▶ [GIVEN RECORDS]:

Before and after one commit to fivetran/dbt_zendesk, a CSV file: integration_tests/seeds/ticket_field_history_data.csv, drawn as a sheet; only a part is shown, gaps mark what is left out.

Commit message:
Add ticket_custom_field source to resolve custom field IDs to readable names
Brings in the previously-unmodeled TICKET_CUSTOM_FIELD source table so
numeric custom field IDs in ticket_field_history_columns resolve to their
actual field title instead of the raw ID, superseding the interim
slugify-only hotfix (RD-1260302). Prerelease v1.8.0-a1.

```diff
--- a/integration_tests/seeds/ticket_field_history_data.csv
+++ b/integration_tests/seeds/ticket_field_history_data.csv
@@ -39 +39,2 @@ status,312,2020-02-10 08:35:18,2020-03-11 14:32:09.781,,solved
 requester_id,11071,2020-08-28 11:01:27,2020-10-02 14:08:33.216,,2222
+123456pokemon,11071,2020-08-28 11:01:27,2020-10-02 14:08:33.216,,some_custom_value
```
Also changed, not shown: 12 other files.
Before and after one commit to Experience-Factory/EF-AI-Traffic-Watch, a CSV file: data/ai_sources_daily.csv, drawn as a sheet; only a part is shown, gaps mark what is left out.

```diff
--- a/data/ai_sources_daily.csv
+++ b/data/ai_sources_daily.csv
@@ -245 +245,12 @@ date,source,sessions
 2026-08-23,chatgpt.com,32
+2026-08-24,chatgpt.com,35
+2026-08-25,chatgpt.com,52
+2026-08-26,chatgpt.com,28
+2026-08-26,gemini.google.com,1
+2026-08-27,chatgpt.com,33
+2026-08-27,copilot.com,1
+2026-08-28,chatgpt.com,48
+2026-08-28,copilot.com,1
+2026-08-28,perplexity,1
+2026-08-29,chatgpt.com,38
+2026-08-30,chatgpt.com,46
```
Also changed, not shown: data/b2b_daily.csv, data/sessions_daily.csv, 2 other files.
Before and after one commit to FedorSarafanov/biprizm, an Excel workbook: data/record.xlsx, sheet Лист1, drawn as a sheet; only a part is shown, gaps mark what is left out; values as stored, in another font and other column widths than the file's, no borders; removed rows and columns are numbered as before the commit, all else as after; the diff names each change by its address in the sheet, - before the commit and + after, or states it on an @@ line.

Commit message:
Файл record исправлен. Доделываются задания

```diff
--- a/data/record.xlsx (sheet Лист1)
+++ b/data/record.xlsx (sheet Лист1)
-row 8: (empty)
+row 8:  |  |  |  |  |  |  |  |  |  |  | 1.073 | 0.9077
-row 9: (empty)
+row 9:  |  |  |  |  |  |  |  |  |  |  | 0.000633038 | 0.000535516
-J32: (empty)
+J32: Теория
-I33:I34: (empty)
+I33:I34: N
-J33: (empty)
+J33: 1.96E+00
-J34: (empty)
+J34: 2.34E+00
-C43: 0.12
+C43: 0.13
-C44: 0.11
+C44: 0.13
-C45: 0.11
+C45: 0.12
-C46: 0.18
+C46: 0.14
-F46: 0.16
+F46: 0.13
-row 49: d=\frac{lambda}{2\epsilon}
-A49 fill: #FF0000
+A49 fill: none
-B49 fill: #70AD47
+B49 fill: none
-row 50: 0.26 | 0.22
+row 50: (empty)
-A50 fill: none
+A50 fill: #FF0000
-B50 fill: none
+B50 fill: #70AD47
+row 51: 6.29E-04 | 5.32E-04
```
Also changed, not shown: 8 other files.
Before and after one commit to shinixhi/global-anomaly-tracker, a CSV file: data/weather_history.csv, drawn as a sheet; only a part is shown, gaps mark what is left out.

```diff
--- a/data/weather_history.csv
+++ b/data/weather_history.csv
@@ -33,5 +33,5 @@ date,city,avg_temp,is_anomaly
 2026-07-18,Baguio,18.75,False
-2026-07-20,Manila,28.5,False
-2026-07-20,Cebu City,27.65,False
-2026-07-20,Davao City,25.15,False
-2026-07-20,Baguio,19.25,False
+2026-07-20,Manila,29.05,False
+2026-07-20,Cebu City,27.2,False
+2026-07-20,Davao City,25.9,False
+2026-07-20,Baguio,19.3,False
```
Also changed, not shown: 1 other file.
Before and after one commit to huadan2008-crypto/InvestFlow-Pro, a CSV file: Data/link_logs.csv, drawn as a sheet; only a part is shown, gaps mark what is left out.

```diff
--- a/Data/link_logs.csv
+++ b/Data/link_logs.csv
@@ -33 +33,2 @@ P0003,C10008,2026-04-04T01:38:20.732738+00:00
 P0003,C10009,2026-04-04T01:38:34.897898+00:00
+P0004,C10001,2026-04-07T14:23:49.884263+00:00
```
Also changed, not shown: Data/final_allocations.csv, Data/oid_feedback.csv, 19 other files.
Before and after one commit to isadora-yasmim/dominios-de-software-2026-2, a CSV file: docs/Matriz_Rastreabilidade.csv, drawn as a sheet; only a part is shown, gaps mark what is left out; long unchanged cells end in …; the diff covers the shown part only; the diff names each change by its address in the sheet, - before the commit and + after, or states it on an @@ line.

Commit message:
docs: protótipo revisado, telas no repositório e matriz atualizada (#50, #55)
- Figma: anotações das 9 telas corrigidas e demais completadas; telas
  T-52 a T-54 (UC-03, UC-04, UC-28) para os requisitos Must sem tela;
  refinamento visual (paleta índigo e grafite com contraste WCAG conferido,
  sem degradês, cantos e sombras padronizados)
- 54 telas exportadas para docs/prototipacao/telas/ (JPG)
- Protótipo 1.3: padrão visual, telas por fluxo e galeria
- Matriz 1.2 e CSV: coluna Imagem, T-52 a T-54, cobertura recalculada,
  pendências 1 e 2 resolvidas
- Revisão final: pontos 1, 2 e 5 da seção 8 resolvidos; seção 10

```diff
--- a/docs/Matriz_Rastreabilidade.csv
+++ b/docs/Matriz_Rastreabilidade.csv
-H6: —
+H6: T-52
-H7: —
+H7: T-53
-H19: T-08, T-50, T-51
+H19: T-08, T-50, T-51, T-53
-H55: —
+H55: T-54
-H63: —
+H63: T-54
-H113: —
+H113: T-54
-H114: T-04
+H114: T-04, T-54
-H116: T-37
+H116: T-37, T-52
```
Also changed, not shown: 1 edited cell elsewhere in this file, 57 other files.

▶ [TASK STATEMENT]:
Look for the string "fill" in the data above and return every line that has it.

▶ [EXERCISE SOLUTION]:
-A49 fill: #FF0000
+A49 fill: none
-B49 fill: #70AD47
+B49 fill: none
-A50 fill: none
+A50 fill: #FF0000
-B50 fill: none
+B50 fill: #70AD47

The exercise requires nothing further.